**What to produce**:
Read through the entries below and return each line with the word "quantile".

**Input data**:
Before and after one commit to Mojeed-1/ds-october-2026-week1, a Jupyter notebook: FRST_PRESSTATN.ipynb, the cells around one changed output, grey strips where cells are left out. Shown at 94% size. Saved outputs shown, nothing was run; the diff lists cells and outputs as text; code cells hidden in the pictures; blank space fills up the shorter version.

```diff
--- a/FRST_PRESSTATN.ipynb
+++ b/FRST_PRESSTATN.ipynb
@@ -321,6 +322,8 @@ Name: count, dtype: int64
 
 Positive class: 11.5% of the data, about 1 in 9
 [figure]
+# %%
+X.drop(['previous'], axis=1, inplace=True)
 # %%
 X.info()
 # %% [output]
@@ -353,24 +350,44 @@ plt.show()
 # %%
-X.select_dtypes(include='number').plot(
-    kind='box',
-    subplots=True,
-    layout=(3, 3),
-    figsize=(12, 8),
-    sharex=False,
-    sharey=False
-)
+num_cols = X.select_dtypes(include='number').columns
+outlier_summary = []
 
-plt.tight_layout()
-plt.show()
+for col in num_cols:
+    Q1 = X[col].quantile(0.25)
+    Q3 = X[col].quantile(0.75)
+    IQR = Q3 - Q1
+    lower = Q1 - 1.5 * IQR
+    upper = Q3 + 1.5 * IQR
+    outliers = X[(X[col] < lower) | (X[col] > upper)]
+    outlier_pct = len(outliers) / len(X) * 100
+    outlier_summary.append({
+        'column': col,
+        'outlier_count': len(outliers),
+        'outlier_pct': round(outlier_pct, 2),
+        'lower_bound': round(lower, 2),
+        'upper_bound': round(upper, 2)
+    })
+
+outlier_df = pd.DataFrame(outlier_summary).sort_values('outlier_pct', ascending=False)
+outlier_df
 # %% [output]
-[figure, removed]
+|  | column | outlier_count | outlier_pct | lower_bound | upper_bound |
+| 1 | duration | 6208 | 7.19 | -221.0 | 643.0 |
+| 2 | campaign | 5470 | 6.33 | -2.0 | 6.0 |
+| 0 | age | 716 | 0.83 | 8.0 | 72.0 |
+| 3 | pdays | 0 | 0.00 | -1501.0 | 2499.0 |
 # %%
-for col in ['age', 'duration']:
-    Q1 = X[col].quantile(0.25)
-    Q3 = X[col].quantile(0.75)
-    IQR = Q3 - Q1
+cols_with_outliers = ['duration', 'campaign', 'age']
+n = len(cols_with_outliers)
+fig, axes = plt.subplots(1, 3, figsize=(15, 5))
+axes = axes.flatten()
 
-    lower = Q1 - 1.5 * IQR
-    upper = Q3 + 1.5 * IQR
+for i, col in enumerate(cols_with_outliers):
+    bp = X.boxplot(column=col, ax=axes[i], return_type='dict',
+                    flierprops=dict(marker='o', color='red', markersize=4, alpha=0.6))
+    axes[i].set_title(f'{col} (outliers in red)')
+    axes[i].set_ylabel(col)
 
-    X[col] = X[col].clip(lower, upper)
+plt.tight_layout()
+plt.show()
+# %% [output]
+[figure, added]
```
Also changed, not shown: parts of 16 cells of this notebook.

**Result of the task**:
+    Q1 = X[col].quantile(0.25)
+    Q3 = X[col].quantile(0.75)
-    Q1 = X[col].quantile(0.25)
-    Q3 = X[col].quantile(0.75)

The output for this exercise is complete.